Source: (Hashtracking 2014)

Engagement or Disengagement?

The live Twitter feed displayed on ABC’s ‘Q&A’ undergoes a rigorous moderation process which works at random to select appropriate tweets to be published. There is a six-stage process which works to eliminate tweets that are too long; are aggressive; use swear words; use URL links; contain spam; contain personal details; breach copyright; are off-topic; breach defamation laws; impersonate politics etc. (Q&A 2014a).

This moderation process, while completely necessary, can work to simultaneously deter and promote the engagement of certain users. Certain regulations work to promote viewer engagement and fairly distribute the tweets being displayed on-screen. These include:

  • Tweeters do not need to identify themselves beyond their Twitter ID (Q&A 2014a). This can mean that people who are afraid to voice their opinion do not need to fear the consequences of freedom of speech.
  • No one user will have their tweet broadcast more than once in a single show (Q&A 2014a). This ensures that all viewers are allowed the chance to have their tweet nationally broacast.
  • Individual tweeters are not required to be impartial (Q&A 2014a). This shows that Q&A does its best to incorporate all members of the democratic system and display political views from all areas of the spectrum.
  • The producers are more likely to display original tweets that have been highly retweeted (Q&A 2014a). This allows for opinions with overwhelming support to be chosen for live display, broadcasting a view that is shared by many.

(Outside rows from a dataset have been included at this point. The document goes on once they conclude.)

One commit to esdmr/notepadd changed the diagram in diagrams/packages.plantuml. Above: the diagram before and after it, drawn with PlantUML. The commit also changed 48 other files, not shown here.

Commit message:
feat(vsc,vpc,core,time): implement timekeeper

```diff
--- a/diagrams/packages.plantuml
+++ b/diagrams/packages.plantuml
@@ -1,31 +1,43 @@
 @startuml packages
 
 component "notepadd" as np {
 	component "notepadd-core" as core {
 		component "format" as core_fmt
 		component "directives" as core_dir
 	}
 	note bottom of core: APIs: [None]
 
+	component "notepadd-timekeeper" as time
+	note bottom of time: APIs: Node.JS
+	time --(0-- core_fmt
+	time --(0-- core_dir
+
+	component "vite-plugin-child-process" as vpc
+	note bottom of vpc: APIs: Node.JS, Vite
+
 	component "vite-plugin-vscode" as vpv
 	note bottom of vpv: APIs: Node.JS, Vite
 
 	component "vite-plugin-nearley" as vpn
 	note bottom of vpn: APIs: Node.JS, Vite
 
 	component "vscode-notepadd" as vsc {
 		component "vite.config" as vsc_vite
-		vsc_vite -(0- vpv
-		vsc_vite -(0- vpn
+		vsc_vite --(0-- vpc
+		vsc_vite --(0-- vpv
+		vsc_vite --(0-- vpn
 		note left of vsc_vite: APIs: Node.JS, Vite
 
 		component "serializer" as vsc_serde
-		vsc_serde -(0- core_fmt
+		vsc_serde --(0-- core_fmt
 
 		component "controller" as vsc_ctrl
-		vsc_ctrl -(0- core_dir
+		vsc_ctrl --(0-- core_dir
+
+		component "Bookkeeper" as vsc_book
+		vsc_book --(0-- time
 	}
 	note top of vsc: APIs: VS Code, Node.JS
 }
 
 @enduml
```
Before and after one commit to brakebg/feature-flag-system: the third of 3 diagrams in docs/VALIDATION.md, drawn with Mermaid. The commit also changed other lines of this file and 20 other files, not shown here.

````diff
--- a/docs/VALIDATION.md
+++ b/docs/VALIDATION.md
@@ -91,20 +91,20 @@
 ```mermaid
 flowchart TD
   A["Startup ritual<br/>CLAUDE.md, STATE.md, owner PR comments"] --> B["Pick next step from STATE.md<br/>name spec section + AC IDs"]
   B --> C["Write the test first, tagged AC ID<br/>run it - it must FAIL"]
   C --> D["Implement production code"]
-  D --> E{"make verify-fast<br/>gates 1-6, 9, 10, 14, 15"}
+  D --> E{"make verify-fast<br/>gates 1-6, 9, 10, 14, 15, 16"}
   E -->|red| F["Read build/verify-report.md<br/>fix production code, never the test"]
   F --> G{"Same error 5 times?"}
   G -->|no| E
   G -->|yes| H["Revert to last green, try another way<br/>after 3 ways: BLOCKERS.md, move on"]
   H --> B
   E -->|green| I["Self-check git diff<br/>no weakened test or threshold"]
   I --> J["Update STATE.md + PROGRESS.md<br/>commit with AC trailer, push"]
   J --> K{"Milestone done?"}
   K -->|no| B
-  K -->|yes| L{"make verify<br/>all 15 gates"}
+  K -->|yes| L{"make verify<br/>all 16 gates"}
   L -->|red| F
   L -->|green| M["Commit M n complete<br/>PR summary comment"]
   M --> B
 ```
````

These positives aside, there are aspects of the moderation which could potentially work in ways that deter people from engaging with politics and ‘Q&A’ through the twittersphere. The moderation of tweets has deliberately created a stylised community (Given & Radywyl 2013). The program promotes a certain type of tweet that is respectful, thoughtful and insightful. This may annoy certain twitter users who are more passionate and slightly aggressive where their rights are concerned. For this reason, certain tweeters using the ‘#QandA’ hashtag may become disheartened that their tweets are not being broadcast, causing them to be disengaged.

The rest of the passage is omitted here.